Appeals judge probed after man turns in gun at airport
Romulus — A Michigan Court of Appeals judge is under investigation, prosecutors said Thursday, after a man matching his description was found with a firearm in his carry-on baggage at Detroit Metro Airport.
“We have a warrant request and the matter is under investigation, other than that we have no comment,” said spokeswoman Maria Miller, when asked about reports Judge Henry William Saad was stopped Sunday at Metro.
Mike Conway, a spokesman for Metro Airport, said he could not confirm the identity of a 68-year-old Bloomfield Township man who was questioned about 8:30 a.m. Sunday after a firearm, a .357 Smith & Wesson, was found by TSA scanners.
Saad is 68 and a Bloomfield Township resident. He could not be reached for comment.
John Nevin, a spokesman for the Michigan Supreme Court whose State Court Administrators Office oversees the state’s judges, had no comment.
The man “said he thought he had taken it (gun) out of the bag,” said Conway, who described him as “very polite and cooperative” with officers.
Airport officers determined the man had a license to carry a concealed pistol, but firearms are never permitted to be carried by passengers onto an aircraft.
“It is legal to obtain an application and pack an unloaded weapon which is turned over and placed in storage with other luggage during a flight — that is done all the time,” Conway said. “But passengers can never carry one on a plane or have it somewhere they or someone else might access it.”
After questioning the man and obtaining copies of documents for the weapon, it was seized pending further investigation. The man was permitted to continue on his flight to Fort Myers, Conway said.
“It is at an officer’s discretion whether a person is to be held or released so there was nothing unusual about that,” he said.
The prosecutor’s office will refer a warrant request to determine what, if any laws, were broken, Conway said. There are state aeronautics laws banning the carrying of a firearm on board a plane and there is also an airport ordinance against the same. Both offenses are misdemeanors punishable by up to a year in jail or a $1,000 fine, or both.
According to the Michigan Court of Appeals website, Saad’s term expires in January 2021. He was appointed in 1994, was elected for a six-year term in 1996, and re-elected in 2002, 2008 and 2014.

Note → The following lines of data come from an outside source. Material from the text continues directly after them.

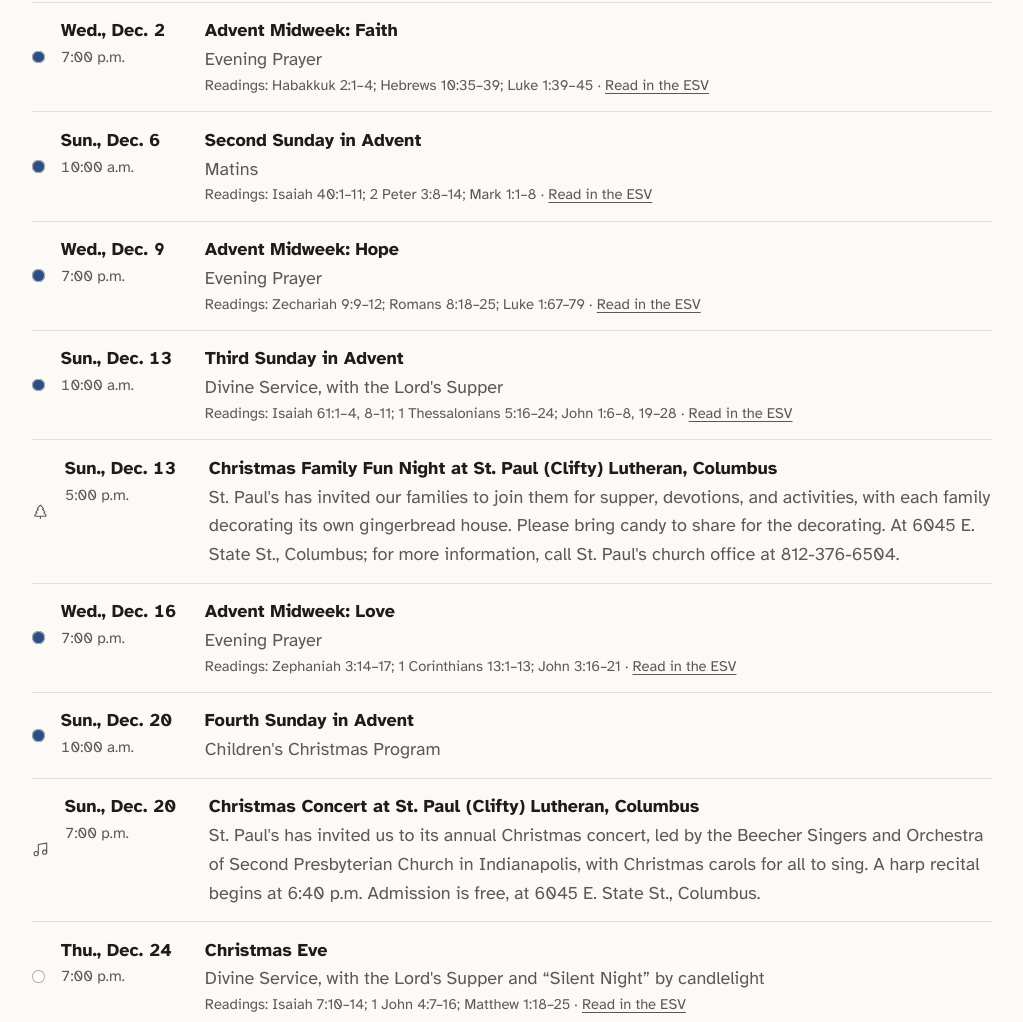
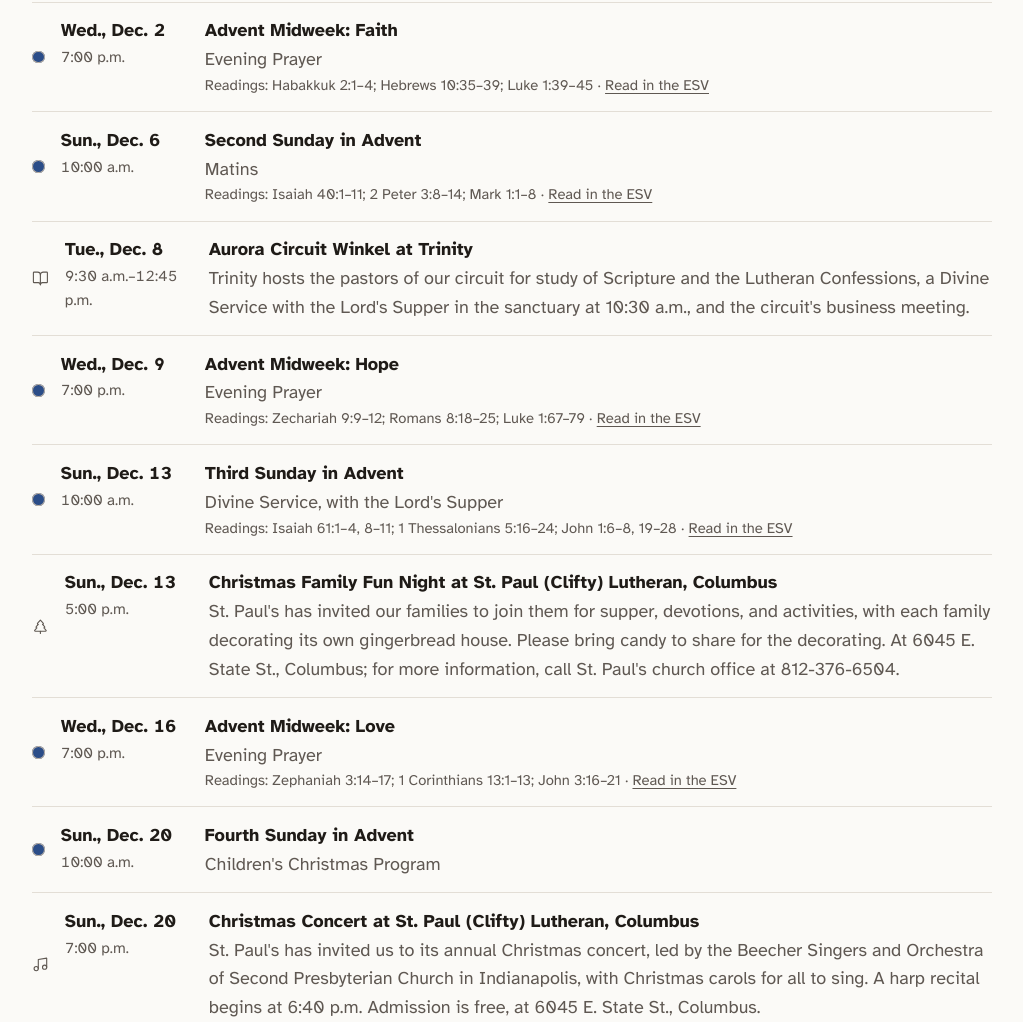
Before and after one commit to trinitydillsboro/trinitydillsboro, a plain HTML site: page index.html in a window 1280 px wide. Shown: the part 5594-6616 px from the top of the page, without its empty margins (128-1151 px from the left). Drawn offline with nearby package versions, Linux system fonts and the light colour scheme.

Commit message:
Add the Dec 8 Aurora Circuit Winkel to the December calendar
Co-Authored-By: Claude Opus 5.5 <noreply@anthropic.com>

```diff
--- a/index.html
+++ b/index.html
@@ -860,6 +860,11 @@ mark.blank {
               <span class="svc-when"><span class="svc-date">Sun., Dec. 6</span><span class="svc-time">10:00 a.m.</span></span>
               <span class="svc-what"><span class="svc-name">Second Sunday in Advent</span><span class="svc-order">Matins</span><span class="svc-readings">Readings: <span class="readings-list">Isaiah 40:1–11; 2 Peter 3:8–14; Mark 1:1–8</span> · <a class="read-link" href="https://www.biblegateway.com/passage/?search=Isaiah%2040%3A1-11%3B2%20Peter%203%3A8-14%3BMark%201%3A1-8&amp;version=ESV">Read in the ESV</a></span></span>
             </li>
+            <li class="svc event" data-date="2026-12-08">
+              <svg class="icon event-icon" aria-hidden="true" focusable="false"><use href="#i-book-open"/></svg>
+              <span class="svc-when"><span class="svc-date">Tue., Dec. 8</span><span class="svc-time">9:30 a.m.–12:45 p.m.</span></span>
+              <span class="svc-what"><span class="svc-name">Aurora Circuit Winkel at Trinity</span><span class="svc-order">Trinity hosts the pastors of our circuit for study of Scripture and the Lutheran Confessions, a Divine Service with the Lord's Supper in the sanctuary at 10:30 a.m., and the circuit's business meeting.</span></span>
+            </li>
             <li class="svc" data-date="2026-12-09">
               <span class="chip blue" role="img" aria-label="Blue" title="Blue"></span>
               <span class="svc-when"><span class="svc-date">Wed., Dec. 9</span><span class="svc-time">7:00 p.m.</span></span>
```
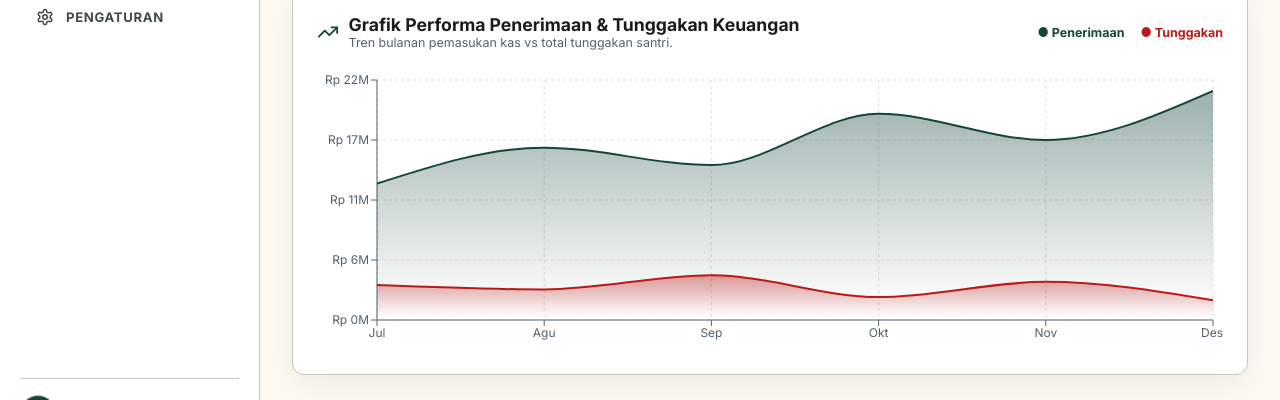
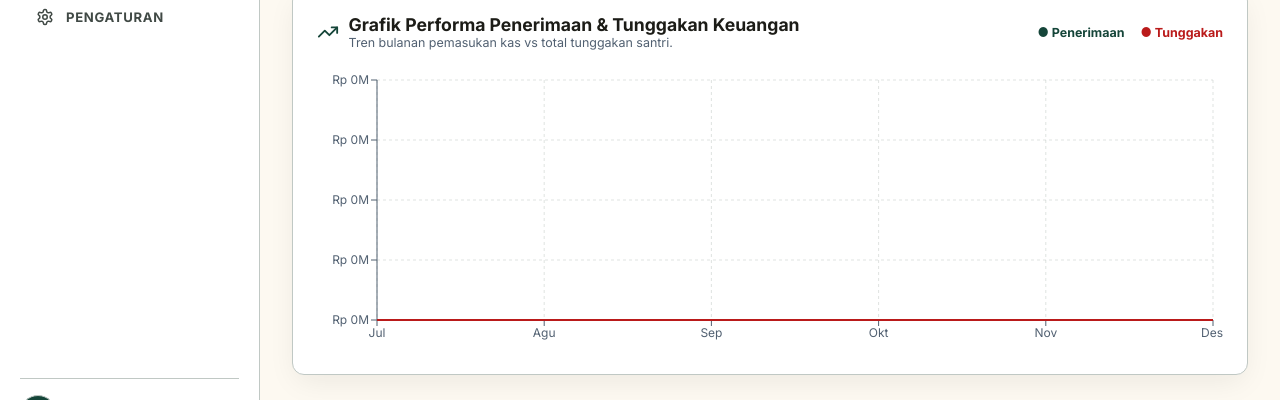
Before and after one commit to Atnan49/Saku_Santri_NextJs, a Next.js app: page /admin/dashboard in a window 1280 px wide. Shown: the part 299-699 px from the top of the page. Built offline with nearby package versions, Linux system fonts and the light colour scheme; no server answers.

Commit message:
fix: reset chart data to 0 Rp when database is empty

```diff
--- a/app/(dashboard)/admin/dashboard/page.tsx
+++ b/app/(dashboard)/admin/dashboard/page.tsx
@@ -35,12 +35,12 @@ import {
 } from "recharts";
 
 const chartData = [
-  { bulan: "Jul", penerimaan: 12500000, tunggakan: 3200000 },
-  { bulan: "Agu", penerimaan: 15800000, tunggakan: 2800000 },
-  { bulan: "Sep", penerimaan: 14200000, tunggakan: 4100000 },
-  { bulan: "Okt", penerimaan: 18900000, tunggakan: 2100000 },
-  { bulan: "Nov", penerimaan: 16500000, tunggakan: 3500000 },
-  { bulan: "Des", penerimaan: 21000000, tunggakan: 1800000 },
+  { bulan: "Jul", penerimaan: 0, tunggakan: 0 },
+  { bulan: "Agu", penerimaan: 0, tunggakan: 0 },
+  { bulan: "Sep", penerimaan: 0, tunggakan: 0 },
+  { bulan: "Okt", penerimaan: 0, tunggakan: 0 },
+  { bulan: "Nov", penerimaan: 0, tunggakan: 0 },
+  { bulan: "Des", penerimaan: 0, tunggakan: 0 },
 ];
 
 export default function AdminDashboardPage() {
```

Prior to joining the bench, Saad was a partner at Dickinson, Wright, Moon, Van Dusen and Freeman, where he practiced law for 20 years. Saad received his bachelor’s degree from Wayne State University School of Business with honors and his law degree from WSU, where he graduated magna cum laude.